## About this task
Give every line of the data again, unchanged, but with no pictures.

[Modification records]
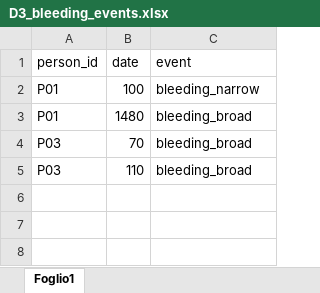
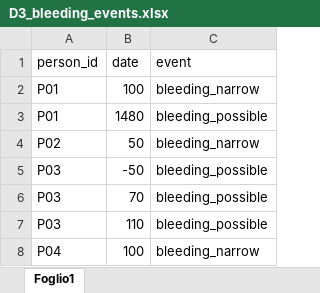
Before and after one commit to ARS-toscana/emorragie_gravi, an Excel workbook: i_test/test_D3_study_population/D3_bleeding_events.xlsx, sheet Foglio1, drawn as a sheet; values as stored, in another font and other column widths than the file's, no borders; addresses are those after the commit; the diff names each change by its address in the sheet, - before the commit and + after, or states it on an @@ line.

```diff
--- a/i_test/test_D3_study_population/D3_bleeding_events.xlsx (sheet Foglio1)
+++ b/i_test/test_D3_study_population/D3_bleeding_events.xlsx (sheet Foglio1)
-C3 (event): bleeding_broad
+C3 (event): bleeding_possible
+row 4: P02 | 50 | bleeding_narrow
+row 5: P03 | -50 | bleeding_possible
-C6:C7 (event): bleeding_broad
+C6:C7 (event): bleeding_possible
+row 8: P04 | 100 | bleeding_narrow
```
Also changed, not shown: i_codebooks/00_index_emorragie_gravi.xlsx, i_codebooks/D3_bleeding_events.xlsx, 47 other files.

## Result of this task
Before and after one commit to ARS-toscana/emorragie_gravi, an Excel workbook: i_test/test_D3_study_population/D3_bleeding_events.xlsx, sheet Foglio1, drawn as a sheet; values as stored, in another font and other column widths than the file's, no borders; addresses are those after the commit; the diff names each change by its address in the sheet, - before the commit and + after, or states it on an @@ line.

```diff
--- a/i_test/test_D3_study_population/D3_bleeding_events.xlsx (sheet Foglio1)
+++ b/i_test/test_D3_study_population/D3_bleeding_events.xlsx (sheet Foglio1)
-C3 (event): bleeding_broad
+C3 (event): bleeding_possible
+row 4: P02 | 50 | bleeding_narrow
+row 5: P03 | -50 | bleeding_possible
-C6:C7 (event): bleeding_broad
+C6:C7 (event): bleeding_possible
+row 8: P04 | 100 | bleeding_narrow
```
Also changed, not shown: i_codebooks/00_index_emorragie_gravi.xlsx, i_codebooks/D3_bleeding_events.xlsx, 47 other files.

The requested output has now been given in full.